◆ PROBLEM: Copy out every entry, keeping each character the same.

>>>

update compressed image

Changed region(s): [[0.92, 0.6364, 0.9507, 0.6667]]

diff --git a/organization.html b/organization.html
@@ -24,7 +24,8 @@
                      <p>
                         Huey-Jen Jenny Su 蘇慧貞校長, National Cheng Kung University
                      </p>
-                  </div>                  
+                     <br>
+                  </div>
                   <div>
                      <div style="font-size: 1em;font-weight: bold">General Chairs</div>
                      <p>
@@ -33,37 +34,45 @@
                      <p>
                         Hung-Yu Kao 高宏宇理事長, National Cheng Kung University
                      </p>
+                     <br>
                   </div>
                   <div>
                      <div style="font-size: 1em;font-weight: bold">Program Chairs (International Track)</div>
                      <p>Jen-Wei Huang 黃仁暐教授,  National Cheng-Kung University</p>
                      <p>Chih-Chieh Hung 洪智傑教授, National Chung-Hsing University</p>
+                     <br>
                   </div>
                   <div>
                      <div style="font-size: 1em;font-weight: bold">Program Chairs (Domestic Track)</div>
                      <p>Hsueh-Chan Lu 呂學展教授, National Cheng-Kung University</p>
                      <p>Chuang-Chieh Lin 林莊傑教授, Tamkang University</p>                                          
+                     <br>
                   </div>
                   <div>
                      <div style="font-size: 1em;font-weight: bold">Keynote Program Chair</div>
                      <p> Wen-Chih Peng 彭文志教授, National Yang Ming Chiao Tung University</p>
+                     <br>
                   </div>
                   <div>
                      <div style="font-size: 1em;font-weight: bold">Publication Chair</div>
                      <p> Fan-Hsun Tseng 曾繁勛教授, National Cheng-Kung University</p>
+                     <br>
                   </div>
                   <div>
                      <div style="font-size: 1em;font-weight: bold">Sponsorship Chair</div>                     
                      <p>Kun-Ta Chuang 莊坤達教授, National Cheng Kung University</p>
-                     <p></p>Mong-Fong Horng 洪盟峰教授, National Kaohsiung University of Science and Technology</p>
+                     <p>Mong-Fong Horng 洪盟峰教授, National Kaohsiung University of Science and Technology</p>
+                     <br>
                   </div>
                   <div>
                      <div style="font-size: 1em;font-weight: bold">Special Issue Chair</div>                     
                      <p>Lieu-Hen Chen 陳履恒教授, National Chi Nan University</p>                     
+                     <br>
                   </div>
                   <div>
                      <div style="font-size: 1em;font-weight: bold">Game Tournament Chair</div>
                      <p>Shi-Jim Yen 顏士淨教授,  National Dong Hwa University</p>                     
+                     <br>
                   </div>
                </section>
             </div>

<<<

◆ EXERCISE ANSWER:
update compressed image

Changed region(s): [[0.92, 0.6364, 0.9507, 0.6667]]

diff --git a/organization.html b/organization.html
@@ -24,7 +24,8 @@
                      <p>
                         Huey-Jen Jenny Su 蘇慧貞校長, National Cheng Kung University
                      </p>
-                  </div>                  
+                     <br>
+                  </div>
                   <div>
                      <div style="font-size: 1em;font-weight: bold">General Chairs</div>
                      <p>
@@ -33,37 +34,45 @@
                      <p>
                         Hung-Yu Kao 高宏宇理事長, National Cheng Kung University
                      </p>
+                     <br>
                   </div>
                   <div>
                      <div style="font-size: 1em;font-weight: bold">Program Chairs (International Track)</div>
                      <p>Jen-Wei Huang 黃仁暐教授,  National Cheng-Kung University</p>
                      <p>Chih-Chieh Hung 洪智傑教授, National Chung-Hsing University</p>
+                     <br>
                   </div>
                   <div>
                      <div style="font-size: 1em;font-weight: bold">Program Chairs (Domestic Track)</div>
                      <p>Hsueh-Chan Lu 呂學展教授, National Cheng-Kung University</p>
                      <p>Chuang-Chieh Lin 林莊傑教授, Tamkang University</p>                                          
+                     <br>
                   </div>
                   <div>
                      <div style="font-size: 1em;font-weight: bold">Keynote Program Chair</div>
                      <p> Wen-Chih Peng 彭文志教授, National Yang Ming Chiao Tung University</p>
+                     <br>
                   </div>
                   <div>
                      <div style="font-size: 1em;font-weight: bold">Publication Chair</div>
                      <p> Fan-Hsun Tseng 曾繁勛教授, National Cheng-Kung University</p>
+                     <br>
                   </div>
                   <div>
                      <div style="font-size: 1em;font-weight: bold">Sponsorship Chair</div>                     
                      <p>Kun-Ta Chuang 莊坤達教授, National Cheng Kung University</p>
-                     <p></p>Mong-Fong Horng 洪盟峰教授, National Kaohsiung University of Science and Technology</p>
+                     <p>Mong-Fong Horng 洪盟峰教授, National Kaohsiung University of Science and Technology</p>
+                     <br>
                   </div>
                   <div>
                      <div style="font-size: 1em;font-weight: bold">Special Issue Chair</div>                     
                      <p>Lieu-Hen Chen 陳履恒教授, National Chi Nan University</p>                     
+                     <br>
                   </div>
                   <div>
                      <div style="font-size: 1em;font-weight: bold">Game Tournament Chair</div>
                      <p>Shi-Jim Yen 顏士淨教授,  National Dong Hwa University</p>                     
+                     <br>
                   </div>
                </section>
             </div>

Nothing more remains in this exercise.